One day my father and my mom call and my mom says “Your daddy wants to talk to you.” So we're talking on the phone and I have no idea what he's trying to say to me. I'm asking him questions blah blah blah and after about 5 minutes I said, “just put my mother back on the phone.” So he puts my mother back on the phone. She asks me two questions, asks him two questions and then immediately tells me what he was trying to say.
That showed me what marriage does and how you just learn each other. That was a lesson about family and marriage and all of that because she understood something that I would have never have understood.
Now, looking at my daughter and she's only known her grandfather to be this way and she would always ask me questions like “why can't Papa talk?” or “what happened to him?” So trying to explain that story to her was challenging.
One day last year when we had a birthday party for my mom. Everyone was talking about different things about my mother and they asked my dad if he had anything to say.
He took the microphone and without being prompted he said, “I love you.”
For me that was a moment.
My daughter she just lit up she was like “Mommy! Papa said I love you!” So for me that was my moment of God showing me that it's still there, his love is still there.
For her to be able to witness my daddy and that “I love you” through his words the way I did. That was special. Even if it never happens again.
Just the other day she said, “remember when papa said I love you.” So, that was big for her.
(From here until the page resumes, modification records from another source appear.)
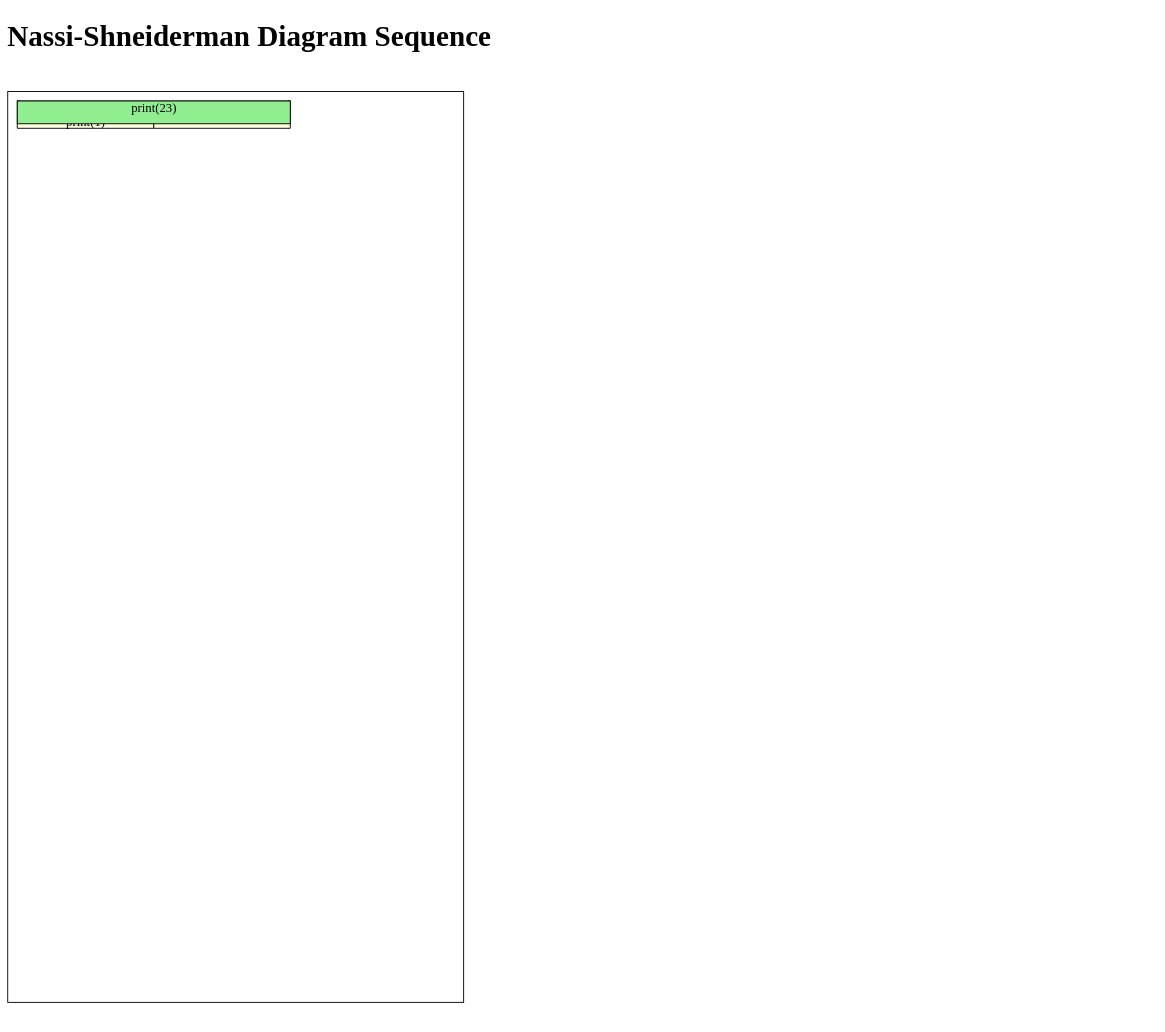
Repository: fabsch225/Nassi-Shneiderman-Compiler
Page: demo.html
The author's editor kept a copy of each file at every save. The page is drawn from the files as they stood at one save, then again after the next save.
The browser window is 1280 px wide. The pictures show the whole page, at 91% of full size.

Above is the page before, as saved 2024-05-15 23:24:30.

### demo.html
<!DOCTYPE html>
<html lang="en">
<head>
<meta charset="UTF-8">
<meta name="viewport" content="width=device-width, initial-scale=1.0">
<title>Nassi-Shneiderman Diagram Sequence</title>
<script src="src/nassi_svg_api.js"></script>
<script src="src/compiler.js"></script>
<script src="src/converter.js"></script>
<style>
    svg {
        border: 1px solid black;
        margin: 20px auto;
        width: 500px;
        height: 1000px;
    }
</style>
</head>
<body>
<h1>Nassi-Shneiderman Diagram Sequence</h1>
<svg id="canvas" ></svg>
<script>
    var svgContainer = document.getElementById('canvas');


    //Manual creation of a Nassi-Shneiderman diagram
    /*svgContainer.innerHTML += createSequenceBlock(10, 10, 300, 50, "Start").svgAppendix;
    var block = createDecisionBlock(10, 60, 300, 100, "Was ist Schwerer", "1 Kg Federn", "1 Kg Gold");
    svgContainer.innerHTML += block.svgAppendix;
    var bounds1 = block.children[0];
    var bounds2 = block.children[1];
    var option1 = createSequenceBlock(bounds1.start_x, bounds1.start_y, bounds1.width, bounds1.height, "Das ist richtig");
    var option2 = createSequenceBlock(bounds2.start_x, bounds2.start_y, bounds2.width, bounds2.height, "Das ist richtig");
    svgContainer.innerHTML += option1.svgAppendix;
    svgContainer.innerHTML += option2.svgAppendix;*/

    // Example usage:
    const code = `
        if (1 < 2) {
            print(1)
        }
        print(23)
    `;
    var svg = convert(10, 10, 300, 50, lex_front(code));
    svgContainer.innerHTML += svg;
</script>
</body>
</html>

### src/nassi_svg_api.js
function createStartEndBlock(x, y, width, height) {
    var h = 20;
    var svgAppendix =  `<rect x="${x}" y="${y}" width="${width}" height="${h}" stroke="black" fill="lightblue" />
        <text x="${x + width / 2}" y="${y + height / 2}" font-size="14px" fill="black" text-anchor="middle">Start</text>`;
    svgAppendix +=  `<rect x="${x}" y="${y + height - h}" width="${width}" height="${h}" stroke="black" fill="lightblue" />
        <text x="${x + width / 2}" y="${y + height / 2}" font-size="14px" fill="black" text-anchor="middle">End</text>`;
    var child = {start_x: x, start_y: y + h, width: width, height: height - 2 * h};

    return {svgAppendix: svgAppendix, children: [child]};
}

function createSequenceBlock(x, y, width, height, content) {
    svgAppendix = `<rect x="${x}" y="${y}" width="${width}" height="${height}" stroke="black" fill="lightgreen" />
        <text x="${x + width / 2}" y="${y + height / 2}" font-size="14px" fill="black" text-anchor="middle">${content}</text>`;
    return {svgAppendix: svgAppendix, children: []};
}

function createDecisionBlock(x, y, width, height, question, answerA, answerB) {
    var h = 20;
    var h_extra = h / 2;
    svgAppendix = `<polygon points="${x},${y} ${x + width},${y} ${x + width / 2},${y + h}" stroke="black" fill="lightyellow" />
        <polygon points="${x},${y} ${x},${y + h + h_extra} ${x + width / 2},${y + h + h_extra} ${x + width / 2},${y + h}" stroke="black" fill="lightyellow" />
        <polygon points="${x + width},${y} ${x + width},${y + h + h_extra} ${x + width / 2},${y + h + h_extra} ${x + width / 2},${y + h}" stroke="black" fill="lightyellow" />
        <text x="${x + width / 2}" y="${y + h / 2}" font-size="14px" fill="black" text-anchor="middle">${question}</text>
        <text x="${x + 7 * width / 8}" y="${y + h}" font-size="14px" fill="black" text-anchor="middle">${answerB}</text>
        <text x="${x + width / 8}" y="${y + h}" font-size="14px" fill="black" text-anchor="middle">${answerA}</text>`;

    childA = {start_x: x, start_y: y + h + h_extra, width: width / 2, height: height - h - h_extra};
    childB = {start_x: x + width / 2, start_y: y + h + h_extra, width: width / 2, height: height - h - h_extra};

    return {svgAppendix: svgAppendix, children: [childA, childB]};
}

// TODO: function createSwitchCaseBlock
// more...

### src/compiler.js
const tokens = ['if']
const branchers = ['{', '}']
const brackets = ['(', ')']

//
// 0: function call
// 1: ifs
// 2: ifs and else

function is_token(s) {
    return tokens.includes(s)
}

function is_token_prefix(s) { //maybe not the correct def of prefix
    if (is_token(s)) {
        return false
    }
    for (let i = 0; i < tokens.length; i++) {
        if (tokens[i].startsWith(s)) {
            return true
        }
    }
    return false
}

function get_arguments(s, i) {
    if (s[i] !== brackets[0]) {
        console.log(s[i])
        throw new Error('Expected (')
    }
    let arguments = ''
    let next_char = ''
    i += 1
    while (next_char !== brackets[1]) {
        arguments += s[i]
        i++
        next_char = s[i]
    }
    return {args: arguments, index: i + 1}
}

function lex_front(s) {
    return lex_back(s.replace(/\s/g, ''));
}

function lex_back(s) {
    console.log("Compiling: " + s)
    let i = 0
    let current_token = ''
    let tokens = []
    while (i < s.length) {
        while (is_token_prefix(current_token)) {
            current_token += s[i]
            i++
        }
        if (is_token(current_token)) {
            if (current_token === 'if') {
                var type = 1
                var branches = []
                var arguments = []

                var current_arguments = get_arguments(s, i)
                i = current_arguments.index

                console.log(current_arguments.args)

                if (s[i] !== branchers[0]) {
                    console.log(s[i])
                    throw new Error('Expected {')
                }
                i += 1
                var branch = ''
                var next_char = ''
                while (next_char !== branchers[1]) {
                    if (i > s.length) {
                        throw new Error('Expected }')
                    }
                    branch += s[i]
                    i++
                    next_char = s[i]
                }
                i += 1
                branches.push(lex_back(branch))
                arguments.push(current_arguments.args)

                while (s.substring(i, i + 6) === 'elseif') {
                    i += 6
                    var current_arguments = get_arguments(s, i)
                    i = current_arguments.index
                    if (s[i] !== branchers[0]) {
                        throw new Error('Expected {')
                    }
                    i += 1
                    var branch = ''
                    var next_char = ''
                    while (next_char !== branchers[1]) {
                        if (i > s.length) {
                            throw new Error('Expected }')
                        }
                        branch += s[i]
                        i++
                        next_char = s[i]
                    }
                    i += 1

                    branches.push(lex_back(branch))
                    arguments.push(current_arguments.args)
                }
                if (s.substring(i, i + 4) === 'else') {
                    type = 2
                    i += 4
                    i += 1
                    var branch = ''
                    var next_char = ''
                    while (next_char !== branchers[1]) {
                        if (i > s.length) {
                            throw new Error('Expected }')
                        }
                        branch += s[i]
                        i++
                        next_char = s[i]
                    }
                    i += 1
                    branches.push(lex_back(branch))
                }

                tokens.push({
                    type: type,
                    name: current_token,
                    arguments: arguments,
                    branches: branches
                })
            }
        }
        else {
            while (s[i] != brackets[0]) {
                if (i > s.length) {
                    throw new Error('Expected (')
                }
                current_token += s[i]
                i++
            }
            var current_arguments = get_arguments(s, i)
            i = current_arguments.index
            tokens.push({
                type: 0,
                name: current_token,
                arguments: [current_arguments.args],
                branches: []
            })
        }
        current_token = ''
    }
    return tokens
}

### src/converter.js
function convert(x, y, width, height, tree) {
    console.log("Converting ", tree)
    let svgAppendix = ''
    let h = height / tree.length
    let current_y = y
    for (let block of tree) {
        if (block.type == 0) { // sequential statement - function call
            svgAppendix += createSequenceBlock(x, current_y, width, h, block.name + '(' + block.arguments[0] + ')').svgAppendix
            current_y += h
        }
        else if (block.type == 1) { //ifs
            if (block.branches.length != 1) {
                throw new Error('Expected 1 branches, Nassi-Shneiderman diagrams only support single IF or one IF-ELSE statement')
            }
            var sub_block = createDecisionBlock(x, current_y, width, h, block.name + '(' + block.arguments[0] + ')', "TRUE", "FALSE");
            svgAppendix += sub_block.svgAppendix;
            var bounds1 = sub_block.children[0];
            svgAppendix += convert(bounds1.start_x, bounds1.start_y, bounds1.width, bounds1.height, block.branches[0]);
        }
        else if (block.type == 2) { //ifs and else

        }
    }
    return svgAppendix
}

function getHeight() {

}

After the next save:
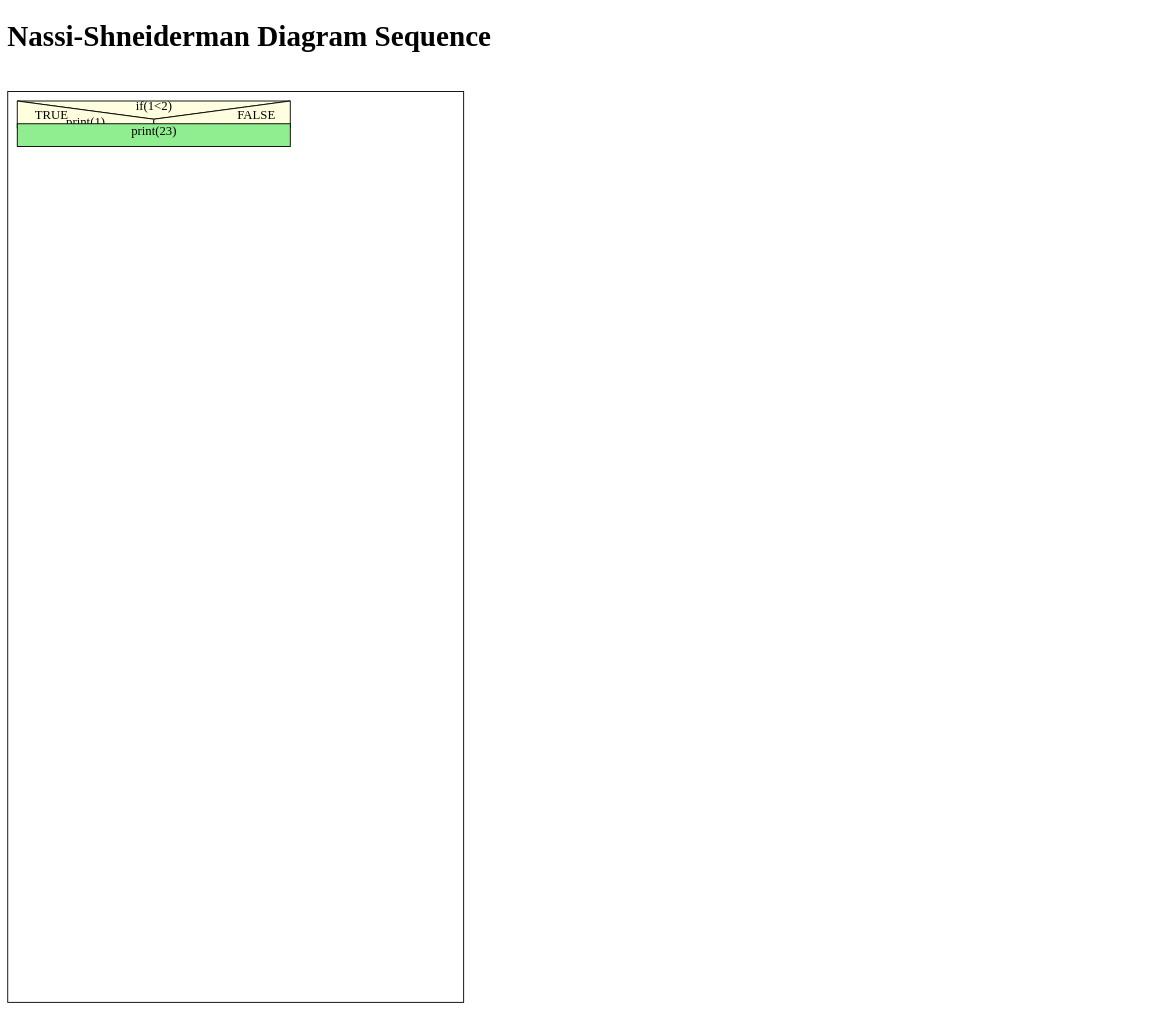
Saved 40 s later.
--- a/src/converter.js
+++ b/src/converter.js
@@ -16,6 +16,7 @@ function convert(x, y, width, height, tree) {
             svgAppendix += sub_block.svgAppendix;
             var bounds1 = sub_block.children[0];
             svgAppendix += convert(bounds1.start_x, bounds1.start_y, bounds1.width, bounds1.height, block.branches[0]);
+            current_y += h
         }
         else if (block.type == 2) { //ifs and else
When I talk about my siblings, all of us handle our Father’s sickness differently. For me, because of the twelve hour drive, I only see my father but a few times a year (my father and my mother and my family) but we've always remained close. I do not think that either of us could handle the things that have happened in our lives without all of us.
It is funny, I was sending a text message to my siblings one day and we were just talking about our stories because we've all ended up at different places. Kind of the same path but different paths and just talking about how blessed we are that all of us made it through college.
We did not come from money. We grew up kind of in the projects so it wasn't the norm for us to graduate college and have Masters; that wasn't what we're supposed to do. So with all the adversities in our lives, to say that we've made it was big. Because of this, we needed a name for ourselves (and not even realizing it, the show this is us was our inspiration and I didn't even know it).
I sent my sister a text message one day and I said “I'm proud of us, the big six.” It didn't even dawn on me that they called themselves the big three but that was forever our togetherness.
I have a cup on my desk that my sister had given to us in a picture that says “the big six” and so that's our phrase.
I look at my father and how his journey has changed and how my mother and my father have had to switch roles. She's the one that has to say I love you now and give us the words because he no longer can. Over the years I just thought about how important it is to know that everybody has struggles but not letting those struggles define them.
He could have given up, he could have not tried to talk, he could have not done anything. My family could have given up, we could have put him in a nursing home but we didn’t.
If you can imagine how hard it is to try and communicate with somebody and it is forever charades all day long. It can become frustrating but the love is still there and you still make it through.
I always wonder sometimes; my dad just sits and I just see him sitting there and I wonder what is going through his mind. The sad part is, he can never tell me. How do you give words to somebody that doesn't have language?
That is one of those things that I feel like I’ll always struggle with but I appreciate that I have the big six and my mother to help me get through it.
That's my family story.
Hear the song "Love Is" inspired by Tikila's story: https://open.spotify.com/track/1f1GvImJ38G5WJGSZ5ggRp